This is the final:
I first put out a casting call for a model and makeup artist (MUA)/hair stylist on my blog/facebook pages. I put in the posts that it was a TFP (trade time for portfolio – we each donate time to create a concept). The model knew of a MUA who could do the hair/makeup for us. As with all TFP for me, we own 1/3 of the image. That means, if someone wishes to sell the image, the other two must agree to the usage and we split the proceeds 3 ways. That’s how I work with models and I feel it is fair since we are all putting work into the image.
My instructions to the makeup artist in advance was that I wished for two bun-like horns for the hair and very pale makeup, not too much or too heavy, pale lips. I wanted to get away from the dark blue lips and eyeshadow cliche for this type of shoot.
Meanwhile, I assembled the props. I found a really bad looking homemade decorative plate at the local thrift store. I was going to give her a crow – seen in this image. But then decided that with the horns, it would be a bit too ‘maleficent’.
For the dress, I dug into my vintage clothing collection and pulled out a 1960s sheath dress with overdress. I also found a beautiful blanket at the thrift store that I decided to use as a ‘cloak’. I chose not to sew it and left it flat. I knew it advance I’d have to change the tonality of the blanket to go from warm colors to cool.

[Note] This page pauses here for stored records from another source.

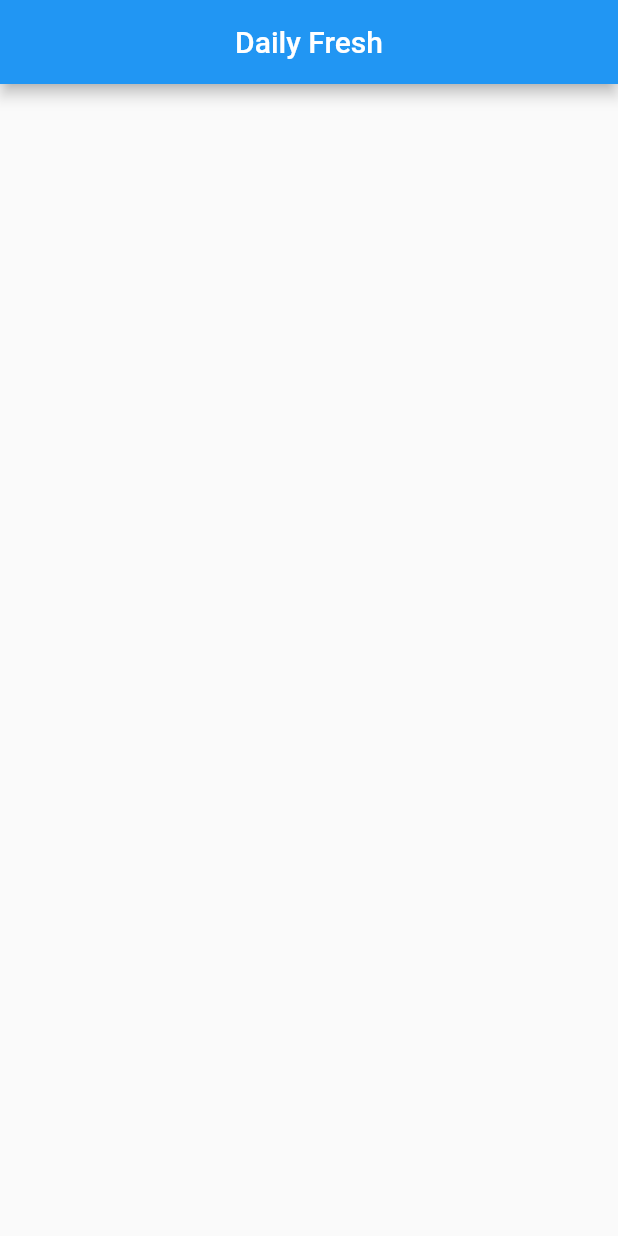
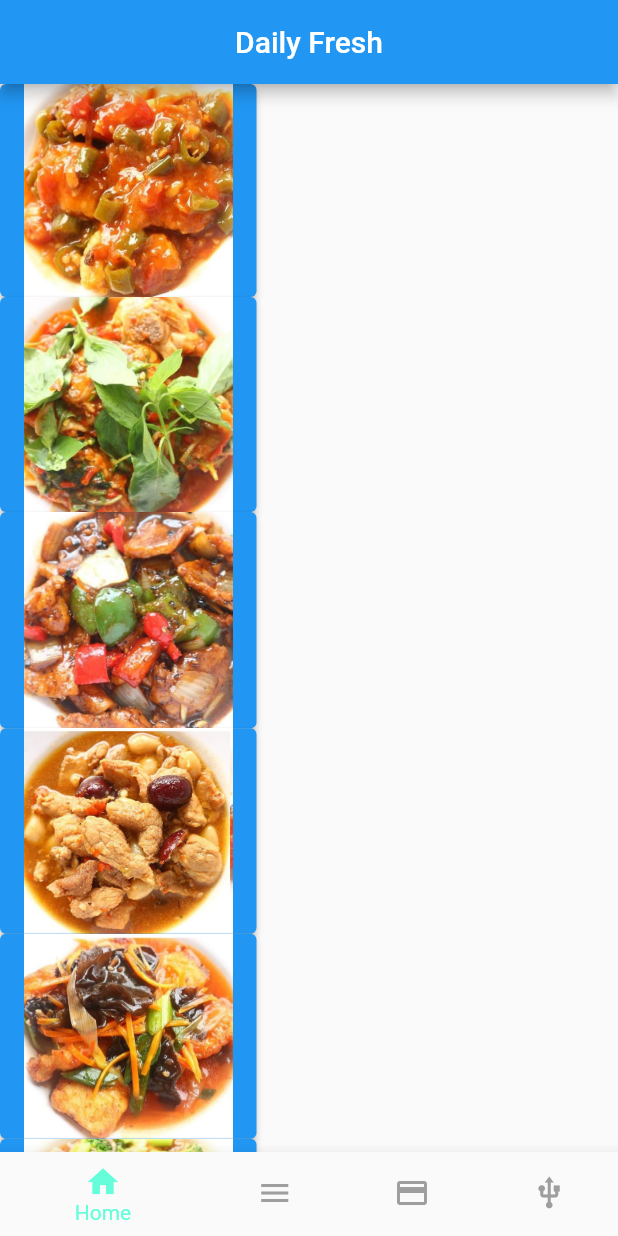
Before and after one commit to S69n250w/flutter_David-Christian-Hui, a Flutter app: the screen it shows after launch, on a phone screen of 412 x 824 dp. Run offline on Flutter 3.47's test engine with Material 2 defaults, Android fonts, the phone set to English and light mode, and no system bars.

Commit message:
Update tugas Mini Project
menambahkan fitur-fiturnya

```diff
--- /dev/null
+++ b/03_Fundamental Dart/praktikum/Soal_Eksplorasi.dart
@@ -0,0 +1,7 @@
+// import 'dart:io';
+
+void palindrom() {
+  print("Soal 1:");
+  List<String> hurufAbjadKecil = [];
+
+  // while (true) {
--- a/Mini Project/praktikum/david_c_mini/lib/home_page.dart
+++ b/Mini Project/praktikum/david_c_mini/lib/home_page.dart
@@ -11,13 +11,73 @@ class MyHomePage extends StatefulWidget {
 class _MyHomePageState extends State<MyHomePage> {
   @override
   Widget build(BuildContext context) {
+    final Color selectedColor = Colors.tealAccent;
+    final Color unselectedColor = Colors.grey;
+
+    final List<String> imagePaths = [
+      'assets/ayam_asam_manis.jpg',
+      'assets/ayam_kemangi.jpg',
+      'assets/ayam_lada_hitam.jpg',
+      'assets/ayam_obat.jpg',
+      'assets/ayam_tumis_jamur_kuping.jpg',
+      'assets/brokoli_saus_jamur.jpg'
+    ];
+
     return Scaffold(
       appBar: AppBar(
         title: Text("Daily Fresh"),
         centerTitle: true,
       ),
-      // body: GridView(gridDelegate: gridDelegate),
-
+      body: ListView.builder(
+        itemCount: imagePaths.length,
+        itemBuilder: (BuildContext context, int index) {
+          return Row(
+            children: [
+              Container(
+                child: ElevatedButton(
+                  onPressed: () {
+                    Navigator.of(context).push(
+                        MaterialPageRoute(builder: (_) => const MenuPage()));
+                  },
+                  child: Image(
+                      width: 139,
+                      image: AssetImage(imagePaths[index]),
+                  ),
+                ),
+              )
+            ],
+          );
+        },
+        // children: [
+          // Row(
+          //   children: [
+          //     Container(
+          //       child: ElevatedButton(
+          //         onPressed: () {
+          //           Navigator.of(context).push(
+          //               MaterialPageRoute(builder: (_) => const MenuPage()));
+          //         },
+          //         child: Image(
+          //             width: 139,
+          //             image: AssetImage('assets/ayam_asam_manis.jpg')
+          //         ),
+          //       ),
+          //     )
+          //   ],
+          // )
+        // ],
+      ),
+      bottomNavigationBar: BottomNavigationBar(
+        backgroundColor: Colors.grey[850],
+        selectedItemColor: selectedColor,
+        unselectedItemColor: unselectedColor,
+        items: const [
+          BottomNavigationBarItem(icon: Icon(Icons.home), label: 'Home'),
+          BottomNavigationBarItem(icon: Icon(Icons.menu), label: 'Menu'),
+          BottomNavigationBarItem(icon: Icon(Icons.payment), label: 'Order'),
+          BottomNavigationBarItem(icon: Icon(Icons.usb), label: 'Profile'),
+        ]
+      ),
       // body: Center(
       //   child: ElevatedButton(
       //     onPressed: () {
```
Also changed, not shown: Mini Project/praktikum/david_c_mini/pubspec.yaml (+6 -1 lines), Mini Project/praktikum/david_c_mini/lib/login_page.dart (added), Mini Project/praktikum/david_c_mini/lib/order_page.dart (added), Mini Project/praktikum/david_c_mini/lib/profile_page.dart (added), Mini Project/praktikum/david_c_mini/lib/sign_up_page.dart (added).
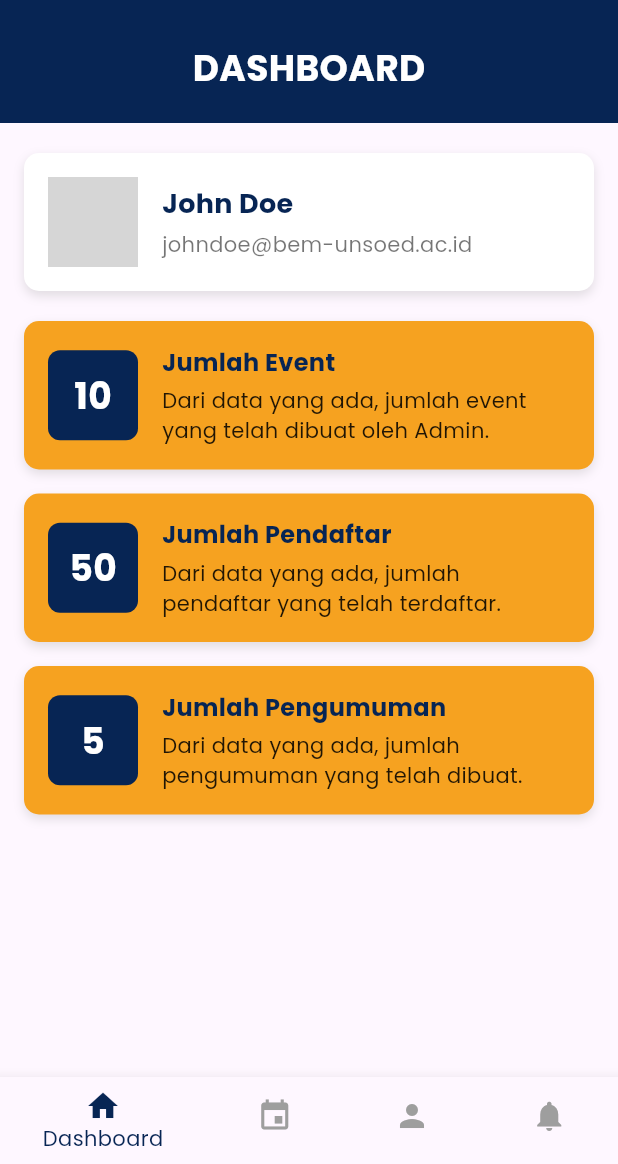
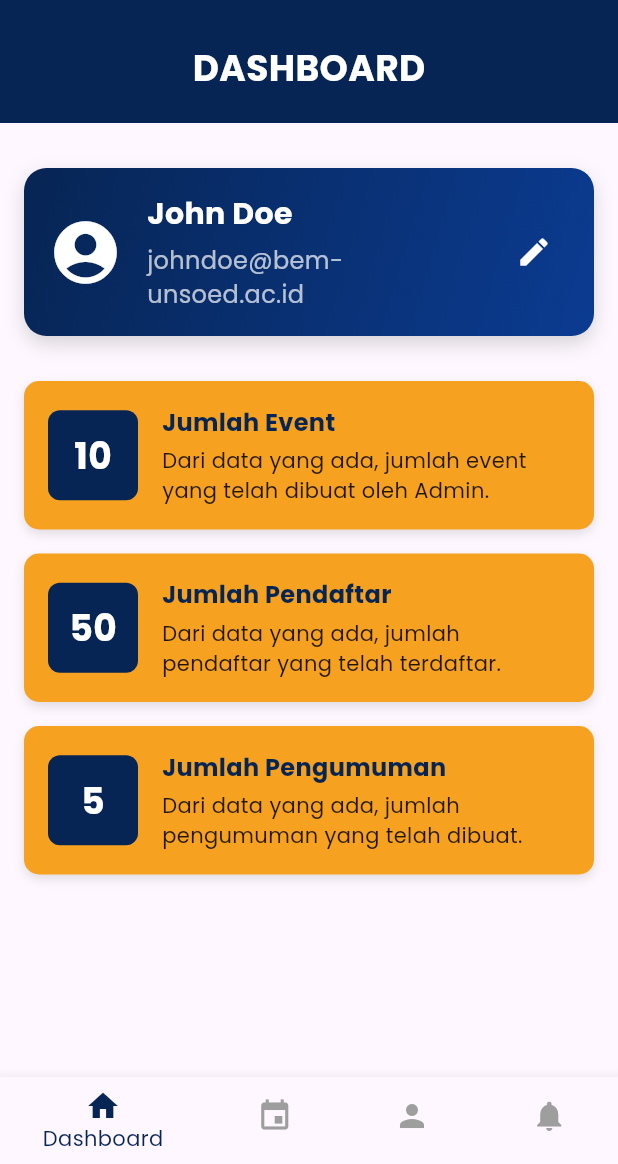
Before and after one commit to akzuha/sirek-mobile, a Flutter app: the Dashboard screen opened by its route, on a phone screen of 412 x 824 dp, the part 72-1236 px from its top. Run offline on Flutter 3.47's test engine with Material 3 defaults, Android fonts, the phone set to English and light mode, and no system bars; our stand-ins replace file_picker, shared_preferences; accounts and stored records are empty; grey boxes are pictures that could not be loaded.

Commit message:
Update dashboard.dart

```diff
--- a/lib/admin/dashboard.dart
+++ b/lib/admin/dashboard.dart
@@ -54,7 +54,6 @@ class Dashboard extends StatelessWidget {
                   context,
                   name: "John Doe",
                   email: "johndoe@bem-unsoed.ac.id",
-                  imagePath: "images/profile_placeholder.png",
                 ),
                 const SizedBox(height: 20),
 
@@ -94,62 +93,76 @@ class Dashboard extends StatelessWidget {
     BuildContext context, {
     required String name,
     required String email,
-    required String imagePath,
   }) {
-    return GestureDetector(
-      onTap: () {
-        // Navigasi ke halaman ProfilePage
-        Navigator.push(
-          context,
-          MaterialPageRoute(builder: (context) => const ProfilePage()),
-        );
-      },
-      child: Container(
-        padding: const EdgeInsets.all(16),
-        decoration: BoxDecoration(
-          color: Colors.white,
-          borderRadius: BorderRadius.circular(10),
-          boxShadow: [
-            BoxShadow(
-              color: Colors.grey.withOpacity(0.3),
-              blurRadius: 5,
-              offset: const Offset(0, 3),
-            ),
-          ],
+    return Container(
+      margin: const EdgeInsets.symmetric(vertical: 10), // Jarak vertikal
+      padding: const EdgeInsets.all(16),
+      decoration: BoxDecoration(
+        borderRadius: BorderRadius.circular(15),
+        gradient: const LinearGradient(
+          colors: [Color(0xFF072554), Color(0xFF0B3B91)], // Gradasi biru
+          begin: Alignment.topLeft,
+          end: Alignment.bottomRight,
         ),
-        child: Row(
-          children: [
-            // Foto Profil
-            CircleAvatar(
-              radius: 30,
-              backgroundImage: AssetImage(imagePath),
-            ),
-            const SizedBox(width: 16),
+        boxShadow: [
+          BoxShadow(
+            color: Colors.grey.withOpacity(0.4),
+            blurRadius: 10,
+            offset: const Offset(0, 5), // Bayangan lebih tajam
+          ),
+        ],
+      ),
+      child: Row(
+        children: [
+          // Ikon Profil
+          const Icon(
+            Icons.account_circle,
+            size: 50,
+            color: Colors.white, // Warna putih untuk ikon profil
+          ),
+          const SizedBox(width: 16),
 
-            // Informasi Profil
-            Column(
+          // Informasi Profil
+          Expanded(
+            child: Column(
               crossAxisAlignment: CrossAxisAlignment.start,
               children: [
                 Text(
                   name,
                   style: const TextStyle(
-                    fontSize: 18,
+                    fontSize: 20, // Ukuran lebih besar
                     fontWeight: FontWeight.bold,
-                    color: Color(0xFF072554),
+                    color: Colors.white,
                   ),
                 ),
-                const SizedBox(height: 4),
+                const SizedBox(height: 5),
                 Text(
                   email,
                   style: const TextStyle(
-                    fontSize: 14,
-                    color: Colors.black54,
+                    fontSize: 16,
+                    color: Colors.white70,
                   ),
                 ),
               ],
             ),
-          ],
-        ),
+          ),
+
+          // Ikon Edit
+          IconButton(
+            icon: const Icon(
+              Icons.edit,
+              color: Colors.white,
+              size: 24,
+            ),
+            onPressed: () {
+              // Navigasi ke halaman ProfilePage
+              Navigator.push(
+                context,
+                MaterialPageRoute(builder: (context) => const ProfilePage()),
+              );
+            },
+          ),
+        ],
       ),
     );
   }
```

Meanwhile, I bought icicle ornaments and a cheap children’s headpiece. Using pipe cleaner (didn’t have wire at the time), I strung the icicles into the headpiece to make a crown. I then put that behind a David’s Bridal tiara I had bought used to give it a bit more bling.
On the day of the shoot, I made a high key set up to mimic the snowy environment, put down quilt batting so the model would ‘sink’ into the floor a bit. Makeup/hair took about 2 hours and then we were ready to shoot.
Hair and make up in the kitchen of my studio, Veera Lehtonen and MUA Nina Laitala:
Set up for the high key was two barn door ab400s blowing out the backdrop, an Einstein main light with a Westcott parabolic umbrella, and then an AB800 with a softbox for fill. Triggered by a pocket wizard PIII on camera and a Pocket Wizard MC3 in the Einstein. The rest of the lights triggered optically.
I instructed the model on the concept and how I needed her to look sad and lonely. I didn’t want evil for the Snow Queen – more of a tragic figure. For that reason, I had her sitting in the ‘snow’.
I shot both high and low key so I can make the most of the time of my model and MUA – and I also did some clamshell beauty lighting for their portfolios. Here is the final shot I chose for my concept:
In post, I removed some of the icicles and then did a hue/sat shift to change all the warm colors to cool. I added two textures and then did a pseudo-HDR on them to create a more painterly texture. I smoothed skin and did some liquify in area of the face and model. I also pumped up the midtones to really brighten the image. I added a snowy backdrop and inserted a picture of a warm Summer day to show that she was wishing for her prince who was returned to his Summer home.